WHAT IS REQUIRED: Set down all of the records word for word.
[EXTRACTED DATA]
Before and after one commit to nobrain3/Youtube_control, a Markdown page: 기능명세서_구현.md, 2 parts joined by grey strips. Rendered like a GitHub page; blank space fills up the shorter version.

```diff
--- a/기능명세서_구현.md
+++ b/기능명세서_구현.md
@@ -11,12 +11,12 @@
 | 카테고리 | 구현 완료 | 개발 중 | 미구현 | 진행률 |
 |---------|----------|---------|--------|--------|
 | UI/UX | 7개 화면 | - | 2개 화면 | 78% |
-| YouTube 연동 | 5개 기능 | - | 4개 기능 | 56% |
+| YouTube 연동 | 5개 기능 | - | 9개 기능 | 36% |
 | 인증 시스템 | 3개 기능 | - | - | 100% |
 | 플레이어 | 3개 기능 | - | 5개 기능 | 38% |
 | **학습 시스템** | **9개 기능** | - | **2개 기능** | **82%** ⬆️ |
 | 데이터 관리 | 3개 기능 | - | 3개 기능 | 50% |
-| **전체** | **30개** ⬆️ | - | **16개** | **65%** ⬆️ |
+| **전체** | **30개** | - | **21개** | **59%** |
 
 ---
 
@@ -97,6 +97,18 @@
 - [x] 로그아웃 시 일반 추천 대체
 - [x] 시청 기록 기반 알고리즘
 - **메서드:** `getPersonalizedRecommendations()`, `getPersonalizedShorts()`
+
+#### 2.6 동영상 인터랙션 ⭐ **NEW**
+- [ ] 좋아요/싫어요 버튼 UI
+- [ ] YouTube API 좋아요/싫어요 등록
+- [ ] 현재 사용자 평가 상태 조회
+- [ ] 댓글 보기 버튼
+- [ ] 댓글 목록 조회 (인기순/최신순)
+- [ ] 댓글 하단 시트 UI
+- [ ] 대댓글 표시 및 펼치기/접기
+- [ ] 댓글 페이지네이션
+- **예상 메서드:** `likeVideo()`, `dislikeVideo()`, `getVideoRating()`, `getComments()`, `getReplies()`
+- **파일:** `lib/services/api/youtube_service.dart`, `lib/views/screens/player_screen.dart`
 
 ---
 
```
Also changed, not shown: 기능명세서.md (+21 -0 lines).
[/EXTRACTED DATA]
FINAL ANSWER:
Before and after one commit to nobrain3/Youtube_control, a Markdown page: 기능명세서_구현.md, 2 parts joined by grey strips. Rendered like a GitHub page; blank space fills up the shorter version.

```diff
--- a/기능명세서_구현.md
+++ b/기능명세서_구현.md
@@ -11,12 +11,12 @@
 | 카테고리 | 구현 완료 | 개발 중 | 미구현 | 진행률 |
 |---------|----------|---------|--------|--------|
 | UI/UX | 7개 화면 | - | 2개 화면 | 78% |
-| YouTube 연동 | 5개 기능 | - | 4개 기능 | 56% |
+| YouTube 연동 | 5개 기능 | - | 9개 기능 | 36% |
 | 인증 시스템 | 3개 기능 | - | - | 100% |
 | 플레이어 | 3개 기능 | - | 5개 기능 | 38% |
 | **학습 시스템** | **9개 기능** | - | **2개 기능** | **82%** ⬆️ |
 | 데이터 관리 | 3개 기능 | - | 3개 기능 | 50% |
-| **전체** | **30개** ⬆️ | - | **16개** | **65%** ⬆️ |
+| **전체** | **30개** | - | **21개** | **59%** |
 
 ---
 
@@ -97,6 +97,18 @@
 - [x] 로그아웃 시 일반 추천 대체
 - [x] 시청 기록 기반 알고리즘
 - **메서드:** `getPersonalizedRecommendations()`, `getPersonalizedShorts()`
+
+#### 2.6 동영상 인터랙션 ⭐ **NEW**
+- [ ] 좋아요/싫어요 버튼 UI
+- [ ] YouTube API 좋아요/싫어요 등록
+- [ ] 현재 사용자 평가 상태 조회
+- [ ] 댓글 보기 버튼
+- [ ] 댓글 목록 조회 (인기순/최신순)
+- [ ] 댓글 하단 시트 UI
+- [ ] 대댓글 표시 및 펼치기/접기
+- [ ] 댓글 페이지네이션
+- **예상 메서드:** `likeVideo()`, `dislikeVideo()`, `getVideoRating()`, `getComments()`, `getReplies()`
+- **파일:** `lib/services/api/youtube_service.dart`, `lib/views/screens/player_screen.dart`
 
 ---
 
```
Also changed, not shown: 기능명세서.md (+21 -0 lines).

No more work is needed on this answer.